While the Syrian opposition forces have been guilty of violence, abuse, and torture - as stated in a report released by Human Rights Watch - in Homs there is "an ongoing ethnic cleansing of Christians", carried out by members of the "Brigade Faruq", which has been linked to Al Qaeda. This is according to sources in the Syrian Orthodox Church, which represents 60% of Christians in Syria. Militant armed Islamists - says the source - have managed to expel 90% of Christians from Homs and confiscated their homes by force.
According to Syrian Orthodox sources, the militants went door to door in the neighborhoods of Hamidiya and Bustan al-Diwan, forcing Christians to flee, without giving them the chance to take their belongings. The "Faruq Brigade" is run by armed elements of Al-Qaeda and various Wahhabi groups and includes mercenaries from Libya and Iraq.
The Vatican representative at Aleppo, Apostolic Vicar Monsignor Giuseppe Nazzaro told the Fides news service, "We have no sources to confirm this information directly, but we can say that these relationships are beginning to break down the wall of silence built up to now by the press worldwide. In this situation Islamist and terrorist movements are making headway".
The Msgr. Nazzaro recalled "Last Sunday, a car bomb exploded in Aleppo packed with TNT, in the vicinity of the school of the Franciscan fathers. By a miracle a massacre of children was avoided, at the Center of catechesis of the Church of St. Bonaventure: only because the Franciscans, sensing danger, made the children leave 15 minutes before the usual time. Other bombs exploded in Damascus: these are bad signs for religious minorities". On the prospects of the situation, the Vicar says, "I am confident that peace can return: for this we Christians count on constant praying".
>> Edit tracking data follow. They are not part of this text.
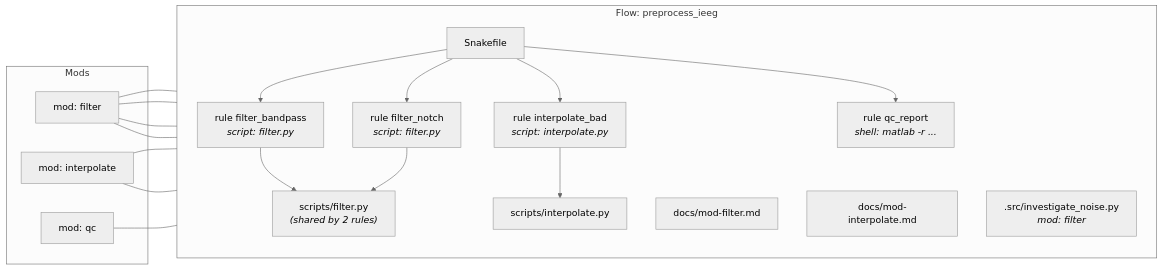
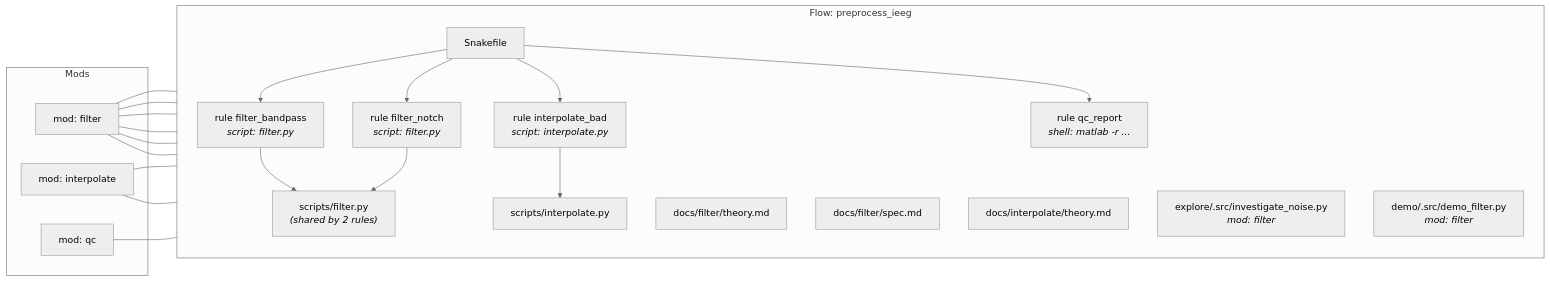
The second of 5 diagrams in docs/specs/pipeio/ontology.md (arashshahidi1997/projio), drawn with Mermaid (neutral theme) before and after one commit. The commit also changed other lines of this file, not shown here.

Commit message:
Ontology: explore/demo notebook workspaces, mod doc facets, manifest.yml, publish.yml, git-linked scripts

````diff
--- a/docs/specs/pipeio/ontology.md
+++ b/docs/specs/pipeio/ontology.md
@@ -126,33 +258,35 @@
 ```mermaid
 graph LR
     subgraph "Flow: preprocess_ieeg"
         direction TB
         SF["Snakefile"]
         R1["rule filter_bandpass<br/><i>script: filter.py</i>"]
         R2["rule filter_notch<br/><i>script: filter.py</i>"]
         R3["rule interpolate_bad<br/><i>script: interpolate.py</i>"]
         R4["rule qc_report<br/><i>shell: matlab -r ...</i>"]
         S1["scripts/filter.py<br/><i>(shared by 2 rules)</i>"]
         S2["scripts/interpolate.py"]
-        D1["docs/mod-filter.md"]
-        D2["docs/mod-interpolate.md"]
-        NB1[".src/investigate_noise.py<br/><i>mod: filter</i>"]
+        T1["docs/filter/theory.md"]
+        SP1["docs/filter/spec.md"]
+        T2["docs/interpolate/theory.md"]
+        NB1["explore/.src/investigate_noise.py<br/><i>mod: filter</i>"]
+        NB2["demo/.src/demo_filter.py<br/><i>mod: filter</i>"]
     end
 
     subgraph "Mods"
         M1["mod: filter"]
         M2["mod: interpolate"]
         M3["mod: qc"]
     end
 
     SF --> R1 & R2 & R3 & R4
     R1 --> S1
     R2 --> S1
     R3 --> S2
     M1 --- R1 & R2
     M2 --- R3
     M3 --- R4
-    M1 --- D1
-    M2 --- D2
-    M1 --- NB1
+    M1 --- T1 & SP1
+    M2 --- T2
+    M1 --- NB1 & NB2
 ```
````
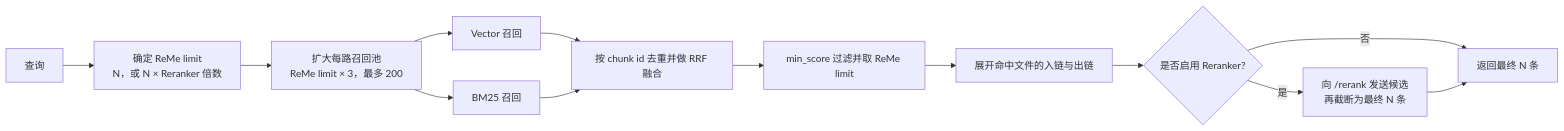
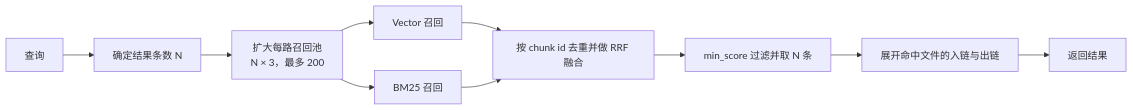
The fifth of 5 diagrams in website/public/docs/memory.zh.md (agentscope-ai/QwenPaw), drawn with Mermaid before and after one commit. The commit also changed other lines of this file and 3 other files, not shown here.

````diff
--- a/website/public/docs/memory.zh.md
+++ b/website/public/docs/memory.zh.md
@@ -326,15 +326,12 @@
 ```mermaid
 flowchart LR
-    A[查询] --> B[确定 ReMe limit<br/>N，或 N × Reranker 倍数]
-    B --> C0[扩大每路召回池<br/>ReMe limit × 3，最多 200]
+    A[查询] --> B[确定结果条数 N]
+    B --> C0[扩大每路召回池<br/>N × 3，最多 200]
     C0 --> C[Vector 召回]
     C0 --> D[BM25 召回]
     C --> E[按 chunk id 去重并做 RRF 融合]
     D --> E
-    E --> F[min_score 过滤并取 ReMe limit]
+    E --> F[min_score 过滤并取 N 条]
     F --> G[展开命中文件的入链与出链]
-    G --> R{是否启用 Reranker?}
-    R -->|是| RR[向 /rerank 发送候选<br/>再截断为最终 N 条]
-    R -->|否| H[返回最终 N 条]
-    RR --> H
+    G --> H[返回结果]
 ```
````
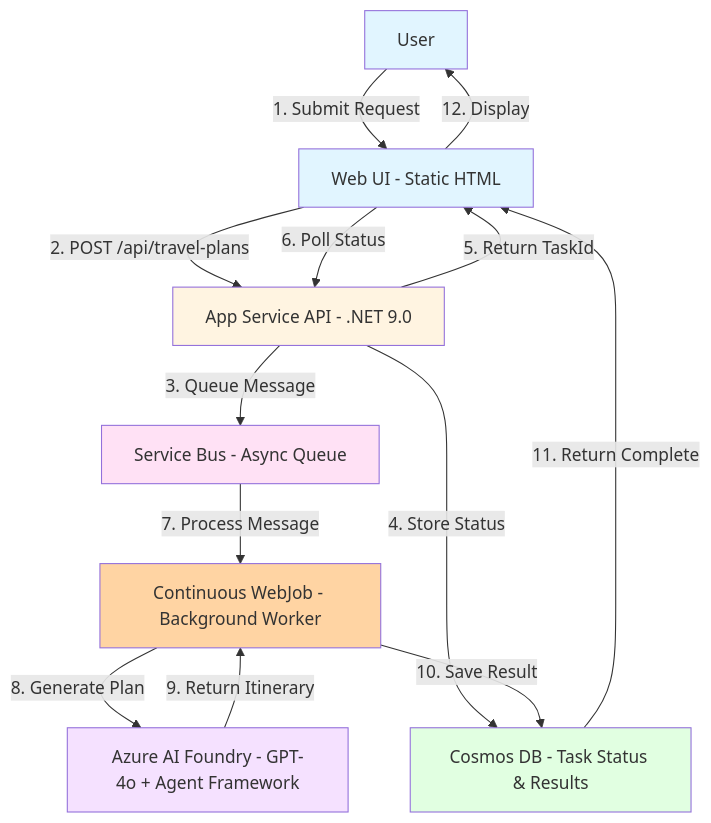
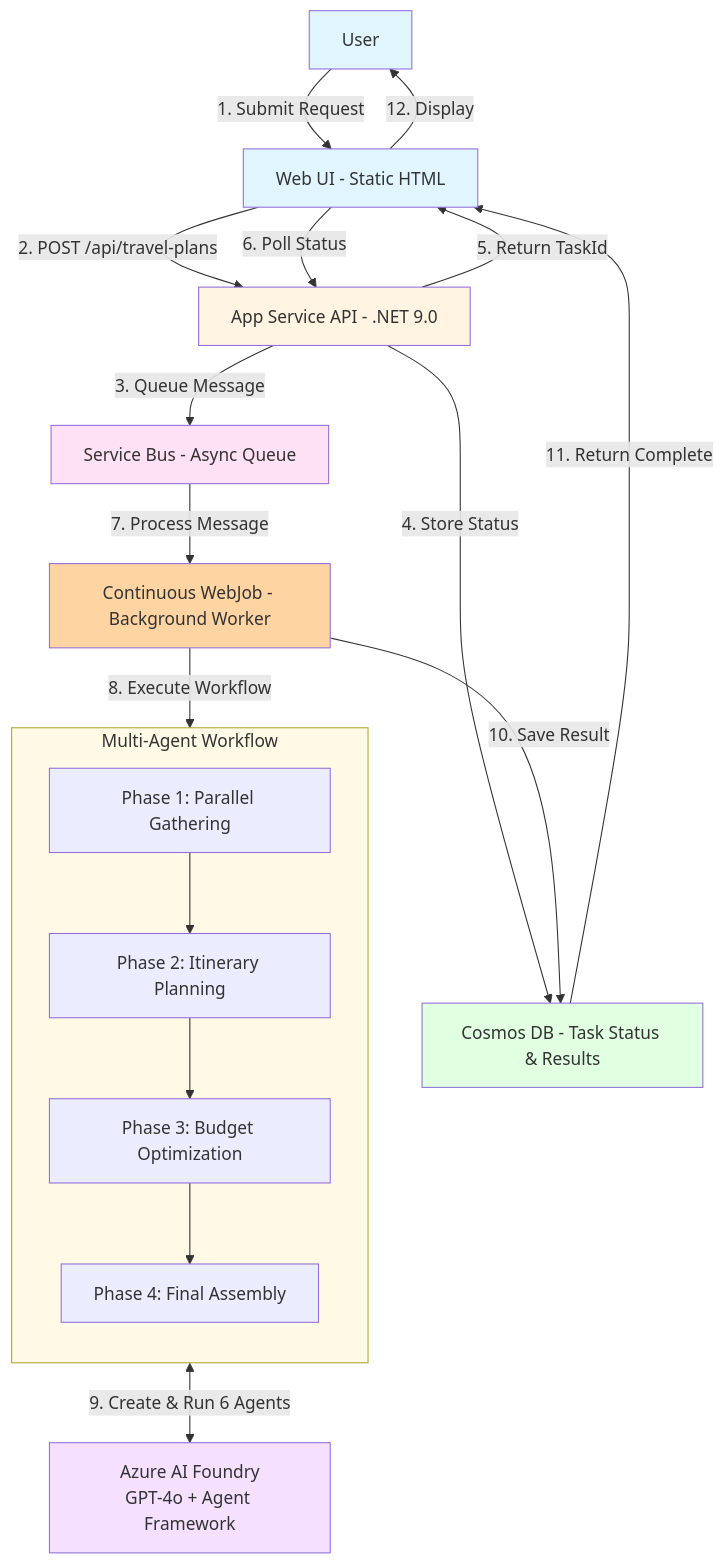
The second of 2 diagrams in architecture.md (Azure-Samples/app-service-maf-workflow-travel-agent-dotnet), drawn with Mermaid before and after one commit. The commit also changed 1 other file, not shown here.

````diff
--- a/architecture.md
+++ b/architecture.md
@@ -64,31 +64,45 @@
 ```mermaid
 flowchart TB
     User[User]
     UI[Web UI - Static HTML]
     API[App Service API - .NET 9.0]
     WebJob[Continuous WebJob - Background Worker]
     ServiceBus[Service Bus - Async Queue]
     Cosmos[Cosmos DB - Task Status & Results]
-    AI[Azure AI Foundry - GPT-4o + Agent Framework]
+    
+    subgraph Workflow["Multi-Agent Workflow"]
+        direction TB
+        Phase1["Phase 1: Parallel Gathering"]
+        Phase2["Phase 2: Itinerary Planning"]
+        Phase3["Phase 3: Budget Optimization"]
+        Phase4["Phase 4: Final Assembly"]
+        
+        Phase1 --> Phase2
+        Phase2 --> Phase3
+        Phase3 --> Phase4
+    end
+    
+    AI[Azure AI Foundry<br/>GPT-4o + Agent Framework]
 
     User -->|1. Submit Request| UI
     UI -->|2. POST /api/travel-plans| API
     API -->|3. Queue Message| ServiceBus
     API -->|4. Store Status| Cosmos
     API -->|5. Return TaskId| UI
     UI -->|6. Poll Status| API
     ServiceBus -->|7. Process Message| WebJob
-    WebJob -->|8. Generate Plan| AI
-    AI -->|9. Return Itinerary| WebJob
+    WebJob -->|8. Execute Workflow| Workflow
+    Workflow <-->|9. Create & Run 6 Agents| AI
     WebJob -->|10. Save Result| Cosmos
     Cosmos -->|11. Return Complete| UI
     UI -->|12. Display| User
 
     style User fill:#e1f5ff
     style UI fill:#e1f5ff
     style API fill:#fff4e1
     style WebJob fill:#ffd4a3
     style ServiceBus fill:#ffe1f5
     style Cosmos fill:#e1ffe1
     style AI fill:#f5e1ff
+    style Workflow fill:#fff9e6
 ```
````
Meanwhile, in Homs, Jesuit priests and religious have decided to stay in the city to provide comfort and humanitarian assistance to people in need, fulfilling their mission as "bridge builders" between cultures and religions. The Jesuits say they are inspired to inculcate tolerance, cultural and religious pluralism, while calling for dialogue and respect for human dignity and values of the Gospel. The Jesuits in Syria are engaged in interfaith dialogue, education and rural development projects.